On our cover, we feature Vikram Mulligan's stunning artwork, which he creates when he's not doing protein-folding research at the University of Washington. Our Defying Stereotypes series continues with a story about two professional cheerleaders who teach and study science. Don't miss our coverage of recent publications in ASBMB journals, including a new review series in the Journal of Biological Chemistry about G-protein–coupled receptors and a Molecular & Cellular Proteomics paper about a hamster model for hemorrhagic fever. In his President's Message, Steven McKnight writes about the grant-review process at the National Institutes of Health and how it is like — and unlike — the review process at the Howard Hughes Medical Institute. Finally, we offer two must-read essays: one by a researcher forced to close his lab and another by a Ph.D. student who decided to learn to play the viola as an adult. We hope you enjoy the April issue!


May   2015

On our cover, we feature biochemist Peggy A. Whitson, who will head out again next year to the International Space Station, where she will conduct experiments for many Earth-bound scientists. This issue contains two installments in our Defying Stereotypes series about people with scientific training who have careers away from the bench: One story is about sportswriter Jay Jaffe, and the other is about bestselling romance novelist Stephanie Laurens. This issue includes tips for undergraduates embarking upon their first research experiences and words of wisdom for new Ph.D. recipients. In the President's Message, Steve McKnight takes a look at the scoring criteria for National Institutes of Health grants and proposes a new approach to NIH grant review. For Lipid News enthusiasts, Symeon Siniossoglou discusses the "many faces of lipins." Finally, don't miss this issue's three contributions to the "Generations" series. We hope you enjoy the May issue!


June   2015

On our cover, we feature a story about a rare brain tumor that always has seemed unstoppable. But a recent discovery might mean there is reason for hope. Our Defying Stereotypes series comes to a close with a profile of Joe Wong, a scientist and comedian.  


August   2015

On our cover, we feature a special section on education and professional development. The contributors to this section provide advice for those trying to get over the Ph.D. hump and for those picking a graduate school program or postdoctoral position. The section also features lessons that can be learned from the mistakes of senior scientists and tips on getting the most out of myIDP.  We hope you enjoy the issue!

ASBMB Today 201509

September   2015

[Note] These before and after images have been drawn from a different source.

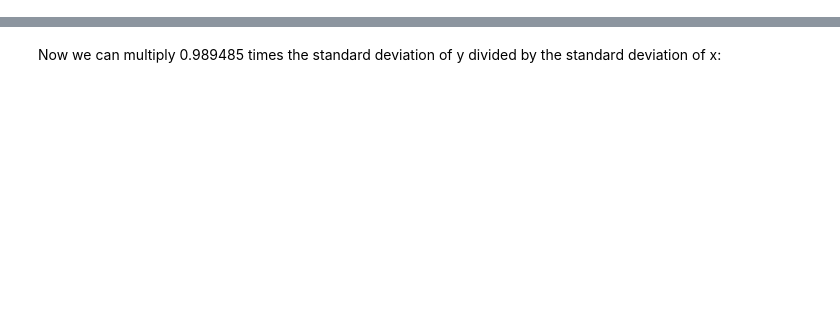
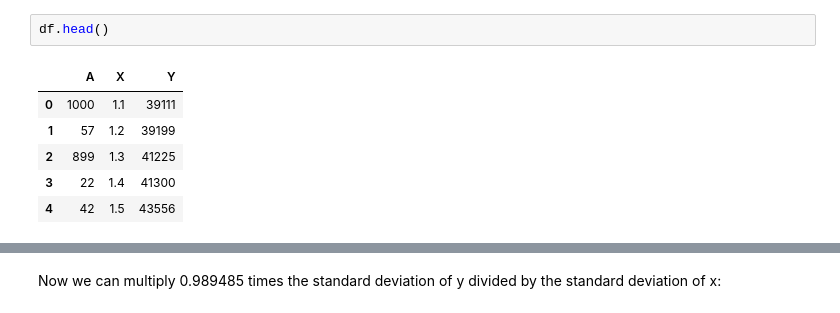
Before and after one commit to summerela/python_data_analysis, a Jupyter notebook: linear_regression/Notebooks/Linear_Regression.ipynb, the cells around one changed output, grey strips where cells are left out. Cells and saved outputs as stored; diff of their text form; blank space fills up the shorter version.

```diff
--- a/linear_regression/Notebooks/Linear_Regression.ipynb
+++ b/linear_regression/Notebooks/Linear_Regression.ipynb
@@ -67,0 +71,9 @@ As always, don't worry. I'm going to walk you through the logic step by step, bu
+# %%
+df.head()
+# %% [output]
+|  | A | X | Y |
+| 0 | 1000 | 1.1 | 39111 |
+| 1 | 57 | 1.2 | 39199 |
+| 2 | 899 | 1.3 | 41225 |
+| 3 | 22 | 1.4 | 41300 |
+| 4 | 42 | 1.5 | 43556 |
```
Also changed, not shown: parts of 26 cells of this notebook, 4 other files.
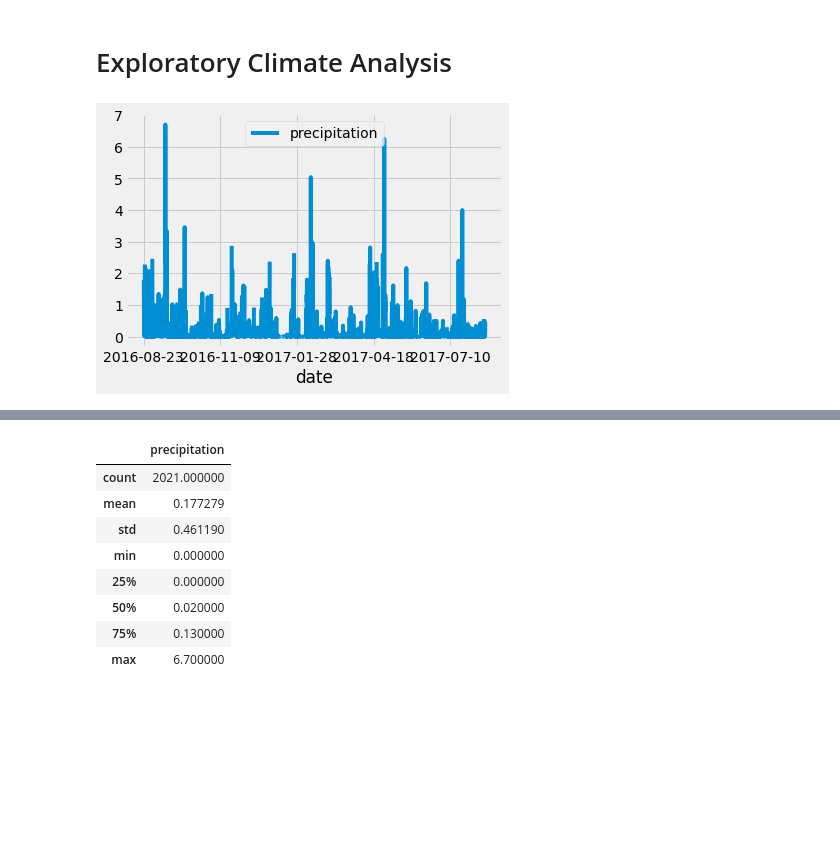
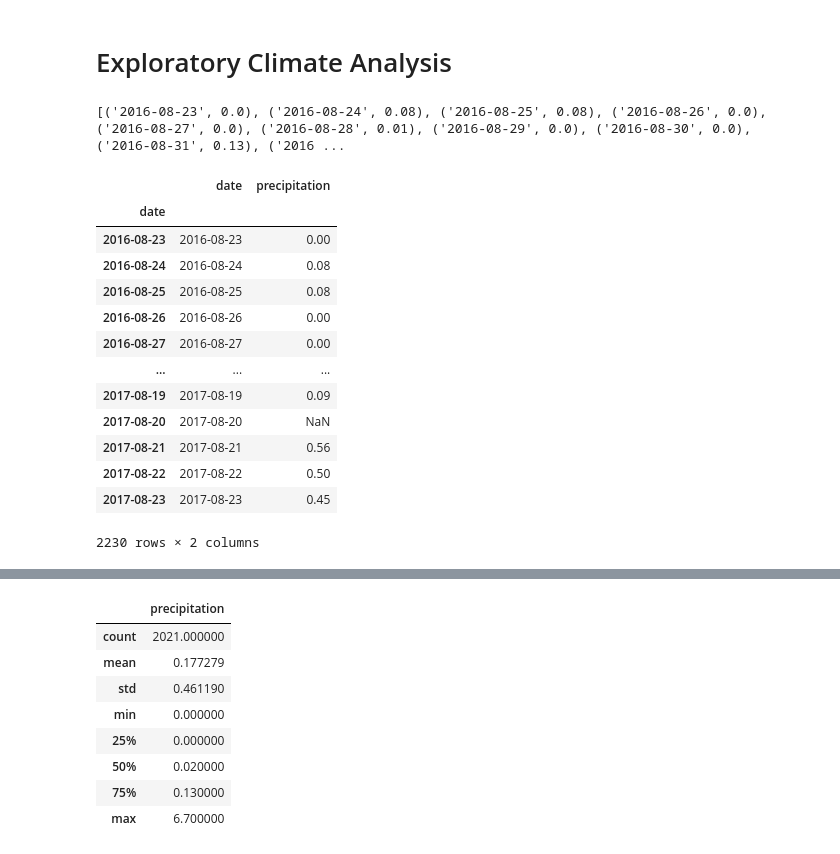
Before and after one commit to caseylee94/surfs_up, a Jupyter notebook: climate_analysis.ipynb, the cells around one changed output, grey strips where cells are left out. Saved outputs shown, nothing was run; the diff lists cells and outputs as text; code cells hidden in the pictures; blank space fills up the shorter version.

```diff
--- a/climate_analysis.ipynb
+++ b/climate_analysis.ipynb
@@ -44,21 +44,36 @@ session = Session(engine)
 # Calculate the date one year from the last date in data set.
 prev_year = dt.date(2017, 8, 23) - dt.timedelta(days=365)
 
-# Perform a query to retrieve the data and precipitation scores
+# Create empty results list to hold findings
+results= []
+
+# Run the session query
+# Filter out any results that are more than one year ago
 results = session.query(Measurement.date, Measurement.prcp).filter(Measurement.date >= prev_year).all()
-#print(results)
 
-# Save the query results as a Pandas DataFrame and set the index to the date column
-weather_results_df = pd.DataFrame(results, columns=['date', 'precipitation'])
-
-# Sort the dataframe by date
-weather_results_df.set_index(weather_results_df['date'], inplace=True)
-weather_results_df=weather_results_df.sort_index()
-#print(weather_results_df.to_string(index=False))
-
-
-# Use Pandas Plotting with Matplotlib to plot the data
-weather_results_df.plot()
-plt.show()
+# Print results
+print(results)
 # %% [output]
-[figure, removed]
+[('2016-08-23', 0.0), ('2016-08-24', 0.08), ('2016-08-25', 0.08), ('2016-08-26', 0.0), ('2016-08-27', 0.0), ('2016-08-28', 0.01), ('2016-08-29', 0.0), ('2016-08-30', 0.0), ('2016-08-31', 0.13), ('2016 ...
+# %%
+# Transfer saved results from a list into a dataframe with two columns
+weather_results_df = pd.DataFrame(results, columns=['date','precipitation'])
+
+#Set index to the date to allow for ease of data sorting later on
+weather_results_df.set_index(weather_results_df['date'], inplace=True)
+weather_results_df
+# %% [output]
+|  | date | precipitation |
+| date |  |  |
+| 2016-08-23 | 2016-08-23 | 0.00 |
+| 2016-08-24 | 2016-08-24 | 0.08 |
+| 2016-08-25 | 2016-08-25 | 0.08 |
+| 2016-08-26 | 2016-08-26 | 0.00 |
+| 2016-08-27 | 2016-08-27 | 0.00 |
+| ... | ... | ... |
+| 2017-08-19 | 2017-08-19 | 0.09 |
+| 2017-08-20 | 2017-08-20 | NaN |
+| 2017-08-21 | 2017-08-21 | 0.56 |
+| 2017-08-22 | 2017-08-22 | 0.50 |
+| 2017-08-23 | 2017-08-23 | 0.45 |
+2230 rows × 2 columns
```
Also changed, not shown: parts of 11 cells of this notebook, 1 other file.
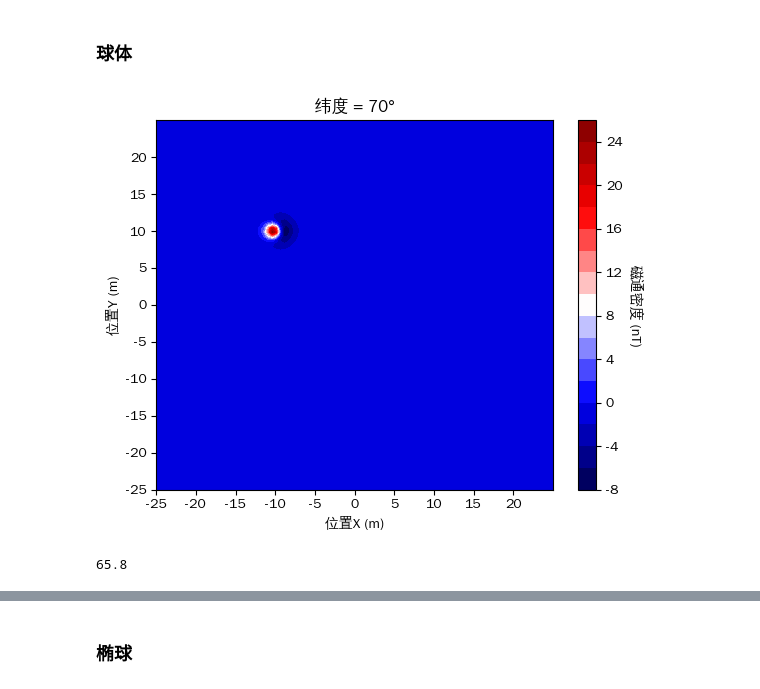
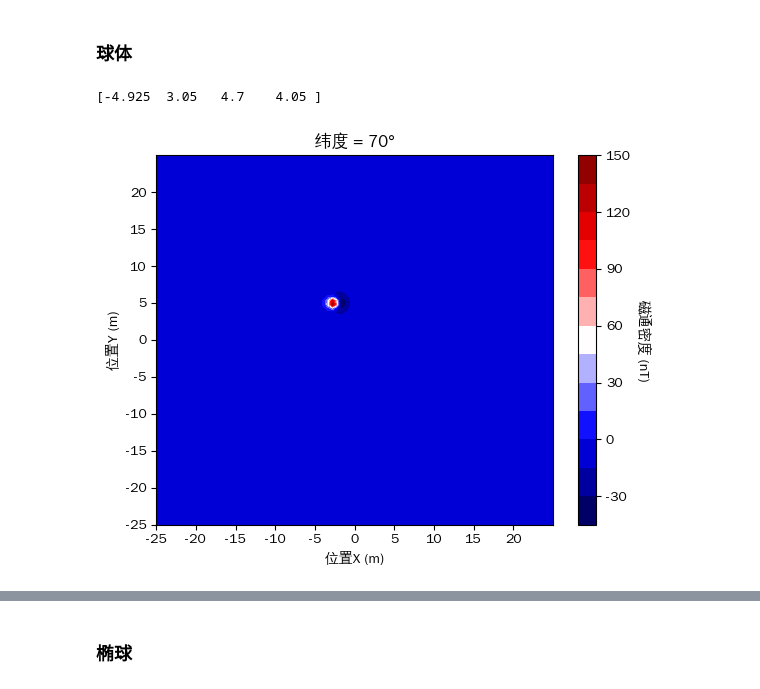
Before and after one commit to jia80H/my_Magnetic_methods-master, a Jupyter notebook: 00create_data.ipynb, the cells around one changed output, grey strips where cells are left out. Saved outputs shown, nothing was run; the diff lists cells and outputs as text; code cells hidden in the pictures.

```diff
--- a/00create_data.ipynb
+++ b/00create_data.ipynb
@@ -13,11 +13,10 @@ from Utils.My_Utils_Magnetic_methods import *
 # %% [markdown]
 ### 球体
 # %%
-test_diple = Dipole(x=10,y=-10,r=0.15,h=1.5,Latitudes=70)
+test_diple = Dipole(x=5,y=-2.5,r=0.18,h=1,Latitudes=70)
+bbox = test_diple.bbox
+print(bbox)
 test_diple.Plot_X_array_raw()
 # %% [output]
+[-4.925  3.05   4.7    4.05 ]
-[figure, old version]
+[figure, new version]
-# %%
-test_diple.m
-# %% [output]
-65.8
```
Also changed, not shown: parts of 19 cells of this notebook, 3 other files.
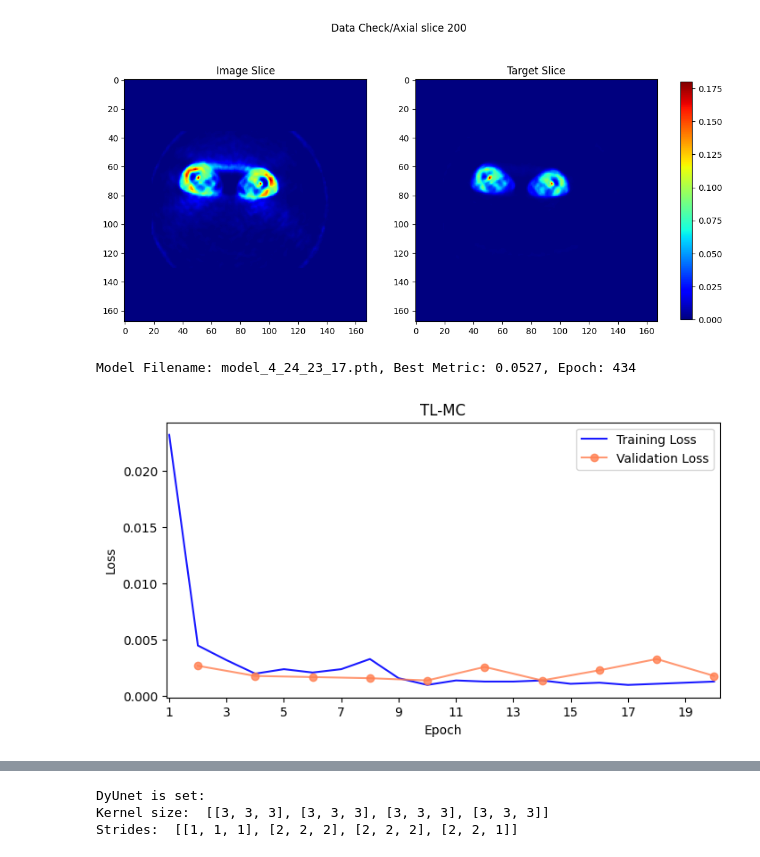
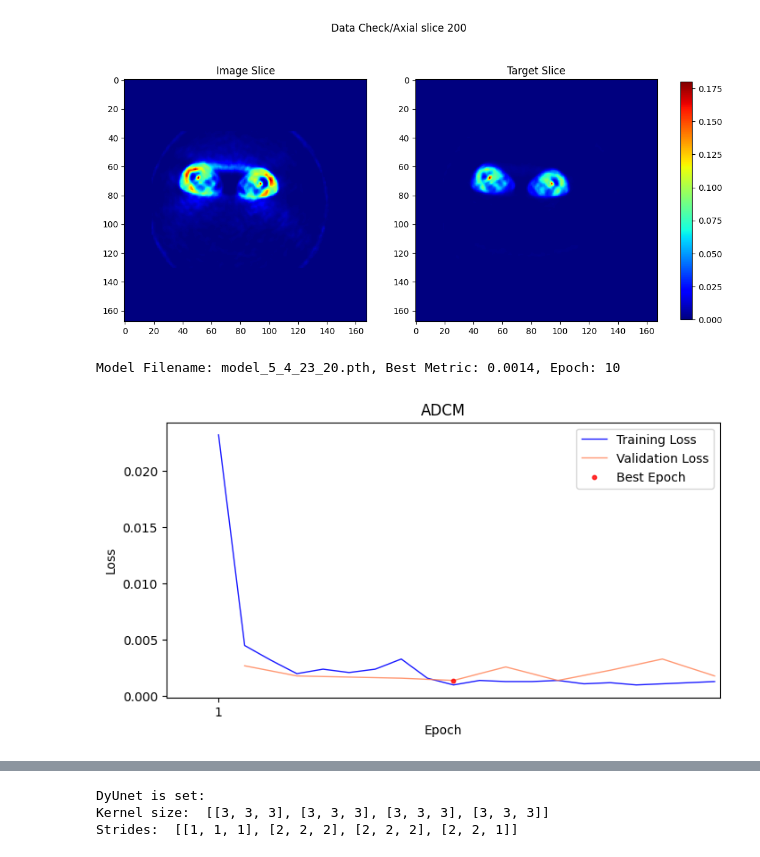
Before and after one commit to s-shahpouri/DL_PET, a Jupyter notebook: Inference_Dyunet.ipynb, the cells around one changed output, grey strips where cells are left out. Saved outputs shown, nothing was run; the diff lists cells and outputs as text; code cells hidden in the pictures.

```diff
--- a/Inference_Dyunet.ipynb
+++ b/Inference_Dyunet.ipynb
@@ -108,17 +108,17 @@ log_filename = 'log_3_27_8_47.txt' # Tuned for fdg
 log_filename = 'log_4_17_16_3.txt'
 log_filename = 'log_4_17_19_29.txt' # Ga, new structure. editesh kardam payini ro ezaf kardam behesh.
 # log_filename = 'log_4_23_21_47.txt' # Edameye log_4_17_19_29
-
+# log_filename = 'log_4_26_21_24.txt' # adcm norm 50
 # log_filename = 'log_5_3_15_18.txt' # Tuned for fdg lr = 0.00001
 # log_filename = 'log_5_4_7_19.txt' # Tuned for fdg lr = 0.0001
 # log_filename = 'log_5_4_19_58.txt' # Tuned for fdg lr = 0.001
-# log_filename = 'log_5_4.txt' # Tuned for fdg lr = 0.001 khodam save kardam ta epoch 20
+log_filename = 'log_5_4.txt' # Tuned for fdg lr = 0.001 khodam save kardam ta epoch 20
 
 log_filepath = log_dir + '/'+ log_filename
 bestmodel_filename, best_metric, best_epoch = find_last_saved_model(log_filepath)
 print(f"Model Filename: {bestmodel_filename}, Best Metric: {best_metric}, Epoch: {best_epoch}")
 # %% [output]
-Model Filename: model_4_24_23_17.pth, Best Metric: 0.0527, Epoch: 434
+Model Filename: model_5_4_23_20.pth, Best Metric: 0.0014, Epoch: 10
 # %%
 # bestmodel_filename =  'model_4_2_0_41.pth'
 
@@ -127,35 +127,38 @@ Model Filename: model_4_24_23_17.pth, Best Metric: 0.0527, Epoch: 434
 # %%
 import matplotlib.pyplot as plt
 import numpy as np
 
 
 
 train_losses, val_losses = parse_loss_values(log_filepath)
 
 max_epochs = len(train_losses)
 start_epoch = 1  # Can be set to any valid epoch number, including 1
 val_interval = 2  # Update this if your validation interval is different
 
 # Ensure start_epoch is within the range of available data
 start_epoch = max(1, min(start_epoch, max_epochs))
 
 # Create arrays for epoch numbers
 epochs = np.arange(1, max_epochs + 1)
 val_epochs = np.arange(2, max_epochs + 1, val_interval)
 
 # Plotting
 plt.figure(figsize=(8,4))
-plt.plot(epochs, train_losses, label='Training Loss', color='blue', alpha=0.9)
-plt.plot(val_epochs, [val for val in val_losses if not np.isnan(val)], 'o-', label='Validation Loss', color='coral', alpha=0.8)
+plt.plot(epochs, train_losses, label='Training Loss', color='blue', alpha=0.9, linewidth=1)
+plt.plot(val_epochs, [val for val in val_losses if not np.isnan(val)], label='Validation Loss', color='coral', alpha=0.8, linewidth=1)
+
+best_val_loss = val_losses[best_epoch // val_interval - 1]  # Example best validation loss
+plt.scatter(best_epoch, best_val_loss, color='red', s=10, label='Best Epoch', zorder=5, alpha = 0.8)
 
 plt.xlabel('Epoch')
 plt.ylabel('Loss')
-plt.title('TL-MC')
+plt.title('ADCM')
 plt.legend()
-plt.xlim(0.9, 20.2)
-plt.xticks(np.arange(1, max_epochs+1, 2))  # Show every epoch
+plt.xlim(-1, 20.2)
+plt.xticks(np.arange(1, max_epochs+1, 100))  # Show every epoch
 # plt.grid(True)
 
 plt.show()
 # %% [output]
-[figure, old version]
+[figure, new version]
```
Also changed, not shown: parts of 2 cells of this notebook, 2 other files.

Our cover story is about optogenetics, which has had a significant impact on the field of neuroscience and stands to do the same for cell biology. We have two other feature stories: One is an interview with a teenager who just finished his biochemistry degree, and the other is a profile of a pharma.


October   2015

On our cover, researchers studying cancers in pet dogs are gaining insights into human forms of the disease. We have a preview of our 2016 ASBMB Annual Meeting, including symposia descriptions, links for submissions, and interviews with plenary speakers. 


November   2015

The U.S. biomedical research enterprise depends heavily on scientists who were born overseas. In this month’s cover story, chief science correspondent Raj Mukhopadhyay writes about the complex legal pathway to work for foreign scientists in the U.S. 

ASBMB Today December 2015

December   2015

Four of 2015’s Nobelists in chemistry and medicine are ASBMB members. In our two cover stories, Alexandra Taylor talks with the three chemistry winners about their advances in DNA repair and digs into the science behind the medicine prize, which is shared by a member for his work on ivermectin, a drug that’s helped radically lower incidence rates of river blindness and elephantitis. The issue also contains our biggest science-themed gift guide ever!